Some suggestions for whistle/flute players … play the low B’s as regular B’s (“fold” them up), and for the B Part, rather than half-hole all of your c naturals, it’s easier/quicker to cross-finger some of them. For instance, the: g g e c g c e g note sequence. Most of the other parts of the tune are probably easier to half-hole on. When returning into the A Part, could drop the pick-up A note and slide into the B note instead. Also, playing E Eb E (rather than E D E) at the end of each part works nicely too!

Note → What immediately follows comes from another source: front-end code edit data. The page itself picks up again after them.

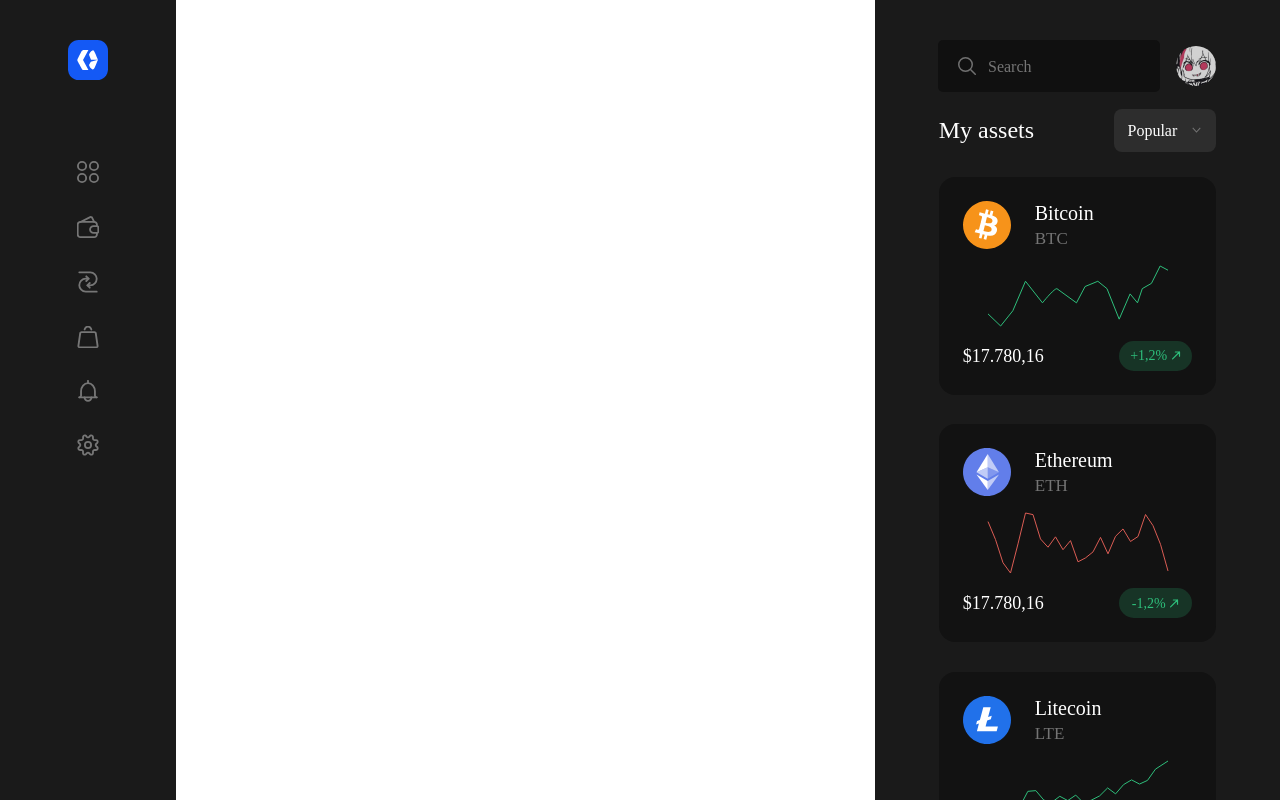
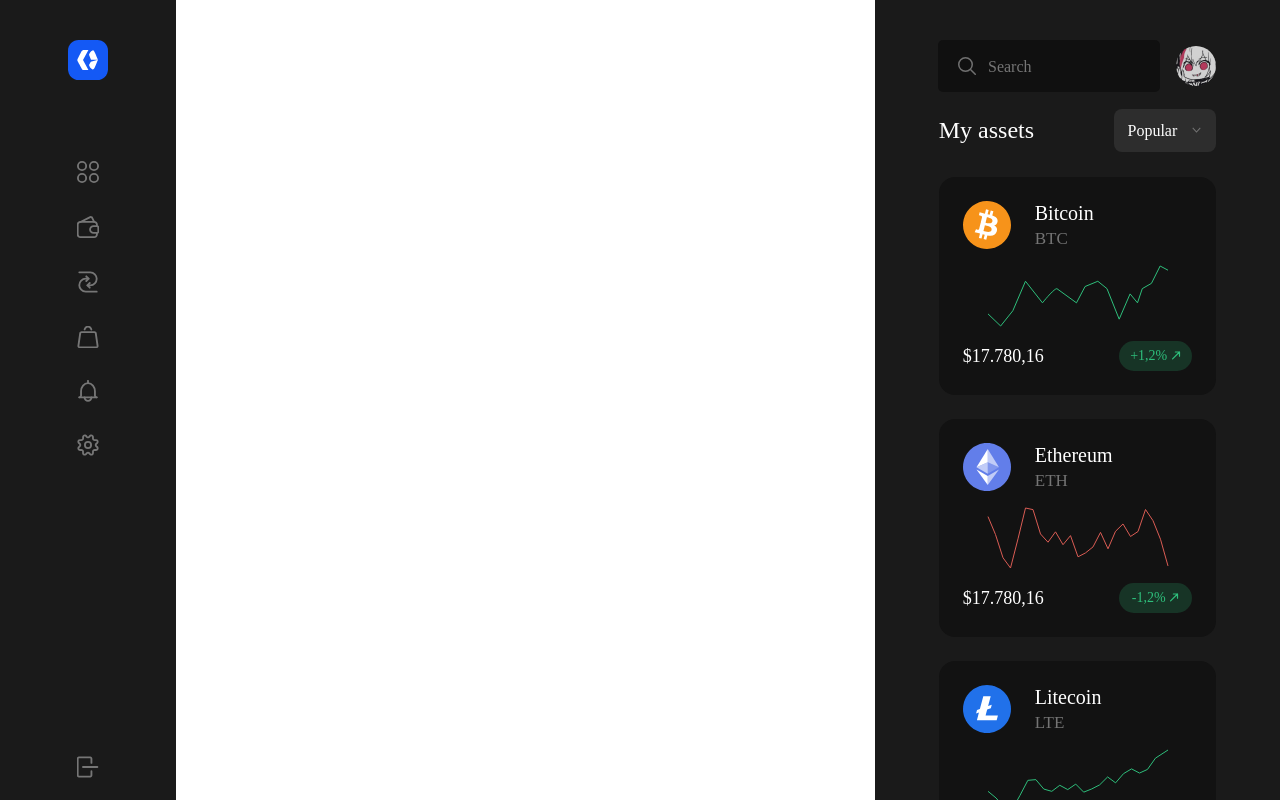
Before and after one commit to Ogasss/CryptoBird-Demo, a Vue app: page / in a window 1280 px wide. Shown: the top 800 px of the page. Built offline with nearby package versions, Linux system fonts and the light colour scheme.

Commit message:
优化设备宽高适配

```diff
--- a/src/components/Action/Action.vue
+++ b/src/components/Action/Action.vue
@@ -43,7 +43,13 @@
     }
     .theActionWrapper > .myAssets{
         width: 100%;
-        height: 52.16%;
+        height: calc(52.16% + 43px);
+    }
+    @media (max-height: 980px){
+        .theActionWrapper > .myAssets{
+            width: 100%;
+            height: 42.16%;
+        }
     }
     @media (max-width: 1720px){
         .convert{
--- a/src/components/Action/MyAssetsMain.vue
+++ b/src/components/Action/MyAssetsMain.vue
@@ -81,10 +81,11 @@
 <style scoped>
     .AssetsMainWrapper{
         width: 100%;
-        height: 88.5%;
+        height: 81%;
         display: flex;
         justify-content: space-between;
         flex-wrap: wrap;
+        overflow: auto;
     }
     .AssetsMainWrapper::-webkit-scrollbar{
         display: none;
@@ -92,6 +93,11 @@
     .AssetsMainWrapper .asset{
         height: 218px;
         margin-bottom: 24px;
+    }
+    @media (max-width: 1720px){
+        .AssetsMainWrapper{
+            height: calc(90% - 40px);
+        }
     }
     @media (max-width: 1845px){
         .AssetsMainWrapper{
--- a/src/components/Aside/Aside.vue
+++ b/src/components/Aside/Aside.vue
@@ -105,4 +105,9 @@
             align-items: center;
         }
     }
+    @media (max-height:1200px){
+        .logOut{
+            margin-top: calc(100vh - 460px - 40px);
+        }
+    }
 </style>
--- a/src/components/views/Layout.vue
+++ b/src/components/views/Layout.vue
@@ -27,8 +27,11 @@
 
 <style scoped>
     .layoutWrapper{
-        width: 1920px;
-        height: 1200px;
+        width: 100vw;
+        min-width: 1215px;
+        /* height: 1200px; */
+        height: 100vh;
+        min-height: 920px;
         display: flex;
         overflow: hidden;
     }
```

The White Petticoat, X:7

I first played this tune with Ann Arbor fiddler, Susie Lorand at a contradance a few years back. Loved the tune & great to find it here, as well. I thought I’d upload this version that I play as the chords are a bit different & since I’m the piano pounder, important to me.
(& Jeremy said if I uploaded 5 tunes, I could upload a ‘newer’ tune)

The White Petticoat, X:8

This setting has these chords I found in one of the tunebooks I usually have a look to find out about chords, I see they are slightly different from the other settings. These chords sound good to me. As per the melody line, I used anacrusis, I added a D between the Es in the end of both parts and I avoided the repetition of the same note when there is a bar change (I see this repetition of note is usually the case in the second part for the other settings). I hope you like this setting.

The White Petticoat, X:9

Setting in Bm with change of octave.

This is in the higher octave of Bm, there is a change of octave in the first two bars of the second part. Those notes are one octave lower. This is what can be played with the tin whistle and if the tin whistle is in G, that would be in the original key.
I believe this change of octave is a good one to reduce to a minimum the break of phrasing that usually happens when doing these octave changes.

This setting is really good for mouth whistling, this key is for me the best. There is no need to do the octave change because mouth whistling can hit those higher notes very easily.